Items from a data source:
-.-.-

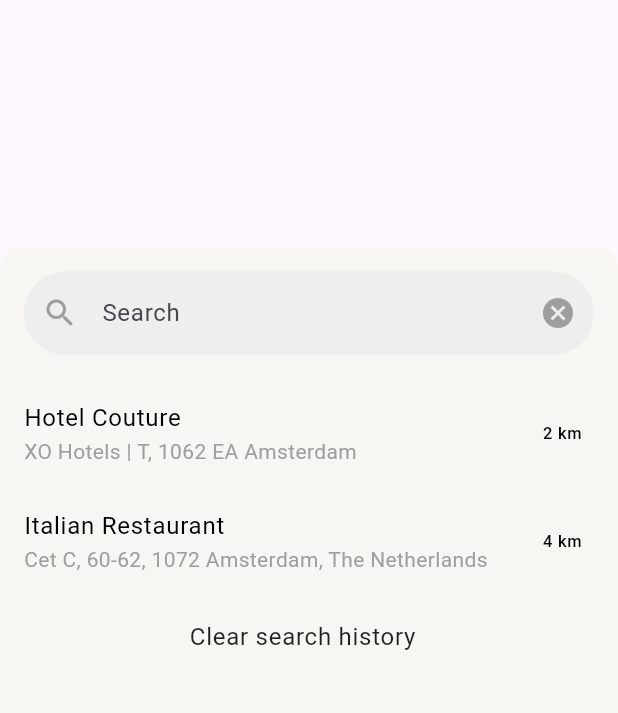
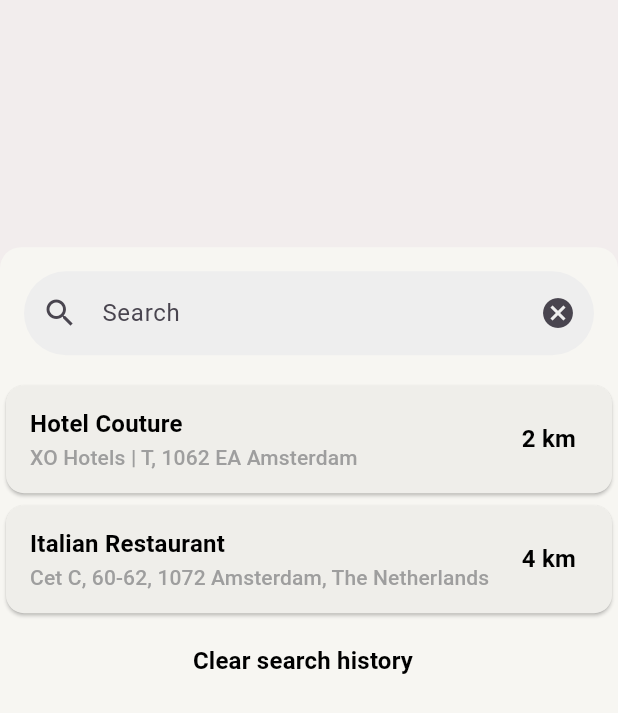
Before and after one commit to efedotof/GeoNotes, a Flutter app: the SearchScreen widget shown alone on an empty page, opened directly, on a phone screen of 412 x 824 dp. Shown: the top 713 px of the screen. Run offline on Flutter 3.47's test engine with Material 3 defaults, Android fonts, the phone set to English and light mode, and no system bars; our stand-ins replace auto_route, bloc, equatable, flutter_bloc, flutter_compass, flutter_map and 5 more; accounts and stored records are empty.

```diff
--- a/lib/features/map/cubit/map_state.dart
+++ b/lib/features/map/cubit/map_state.dart
@@ -11,8 +11,9 @@
 
 class MapLocationUpdated extends MapState {
   final LatLng location;
+  final String cityName;
 
-  const MapLocationUpdated({required this.location});
+  const MapLocationUpdated( {required this.location, required this.cityName,});
 
   @override
   List<Object?> get props => [location];
--- a/lib/features/search/view/search_screen.dart
+++ b/lib/features/search/view/search_screen.dart
@@ -28,9 +28,9 @@
                 child: TextField(
                   decoration: InputDecoration(
                     hintText: 'Search',
-                    prefixIcon: const Icon(Icons.search, color: Colors.grey),
+                    prefixIcon: const Icon(Icons.search),
                     suffixIcon: IconButton(
-                      icon: const Icon(Icons.cancel, color: Colors.grey),
+                      icon: const Icon(Icons.cancel),
                       onPressed: () {
 
                       },
@@ -44,27 +44,31 @@
                   ),
                 ),
               ),
-              ListTile(
-                title: const Text('Hotel Couture', style: TextStyle(color: Colors.black)),
-                subtitle: const Text('XO Hotels | T, 1062 EA Amsterdam', style: TextStyle(color: Colors.grey)),
-                trailing: const Text('2 km', style: TextStyle(color: Colors.black)),
+              Card(
+                child: ListTile(
+                  title:  Text('Hotel Couture', style: Theme.of(context).textTheme.titleMedium),
+                  subtitle:  Text('XO Hotels | T, 1062 EA Amsterdam', style: Theme.of(context).textTheme.titleSmall),
+                  trailing:  Text('2 km', style: Theme.of(context).textTheme.titleMedium),
                   onTap: () {
 
                   },
                 ),
-              ListTile(
-                title: const Text('Italian Restaurant', style: TextStyle(color: Colors.black)),
-                subtitle: const Text('Cet C, 60-62, 1072 Amsterdam, The Netherlands', style: TextStyle(color: Colors.grey)),
-                trailing: const Text('4 km', style: TextStyle(color: Colors.black)),
+              ),
+              Card(
+                child: ListTile(
+                  title:  Text('Italian Restaurant', style: Theme.of(context).textTheme.titleMedium),
+                  subtitle:  Text('Cet C, 60-62, 1072 Amsterdam, The Netherlands', style: Theme.of(context).textTheme.titleSmall),
+                  trailing:  Text('4 km', style: Theme.of(context).textTheme.titleMedium),
                   onTap: () {
 
                   },
                 ),
+              ),
               ListTile(
-                title: const Text(
+                title:  Text(
                   'Clear search history',
                   textAlign: TextAlign.center,
-                  style: TextStyle(color: Colors.black87),
+                  style:Theme.of(context).textTheme.titleMedium,
                 ),
                 onTap: () {
 
--- a/lib/main.dart
+++ b/lib/main.dart
@@ -11,8 +11,7 @@
 import 'route/app_route.dart';
 
 void main() async {
-  WidgetsFlutterBinding.
-  ensureInitialized();
+  WidgetsFlutterBinding.ensureInitialized();
 
   await SystemChrome.setPreferredOrientations([
     DeviceOrientation.portraitUp,
@@ -50,7 +49,7 @@
     return BlocBuilder<ThemeCubit, ThemeState>(
       builder: (context, state) {
         return MaterialApp.router(
-          theme: state.isDark ? lightTheme : dartTheme,
+          theme: state.isDark ? dartTheme: lightTheme ,
           routerConfig: _appRouter.config(),
           debugShowCheckedModeBanner: false,
         );
--- a/lib/theme/theme.dart
+++ b/lib/theme/theme.dart
@@ -3,7 +3,40 @@
 
 
 final dartTheme = ThemeData(
-  //  dartTheme
+  scaffoldBackgroundColor: const Color(0xFF101721),
+  bottomNavigationBarTheme: const BottomNavigationBarThemeData(
+
+    backgroundColor: Color(0xFFF2EDED),
+    selectedIconTheme: IconThemeData(
+      color: Color(0xFFDBDDDF),
+
+    ),
+    unselectedIconTheme: IconThemeData(
+      color: Color(0xFFDBDDDF),
+    ),
+    selectedItemColor: Color(0xFF7C7F85)
+  ),
+  cardTheme: const CardTheme(
+    color: Color(0xFFEFEEEA),
+  ),
+
+ textTheme: const TextTheme(
+    titleMedium: TextStyle(color: Colors.black, fontWeight: FontWeight.bold),
+    titleSmall:  TextStyle(color: Colors.grey),
+  ),
+
+  iconTheme: const IconThemeData(
+    color: Color(0xFF72777F),
+  ),
+
+  elevatedButtonTheme: ElevatedButtonThemeData(
+    style: ElevatedButton.styleFrom(
+      backgroundColor: const Color(0xFF102930),
+      minimumSize: const Size.fromHeight(50),
+    )
+  )
+
+
 );
 
 final lightTheme = ThemeData(
```
Also changed, not shown: lib/features/main_home/view/main_home_screen.dart (+0 -7 lines), lib/features/map/cubit/map_cubit.dart (+30 -8 lines), lib/features/route/view/route_screen.dart (+18 -32 lines), pubspec.lock, 4 other files. Lines whose indentation alone changed are shown as unchanged.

-.-.-

# INSTRUCTIONS TO FOLLOW
Search the entries for the word "TextStyle" and copy every line that has it.

# SOLUTION TO THIS TASK
-                title: const Text('Hotel Couture', style: TextStyle(color: Colors.black)),
-                subtitle: const Text('XO Hotels | T, 1062 EA Amsterdam', style: TextStyle(color: Colors.grey)),
-                trailing: const Text('2 km', style: TextStyle(color: Colors.black)),
-                title: const Text('Italian Restaurant', style: TextStyle(color: Colors.black)),
-                subtitle: const Text('Cet C, 60-62, 1072 Amsterdam, The Netherlands', style: TextStyle(color: Colors.grey)),
-                trailing: const Text('4 km', style: TextStyle(color: Colors.black)),
-                  style: TextStyle(color: Colors.black87),
+    titleMedium: TextStyle(color: Colors.black, fontWeight: FontWeight.bold),
+    titleSmall:  TextStyle(color: Colors.grey),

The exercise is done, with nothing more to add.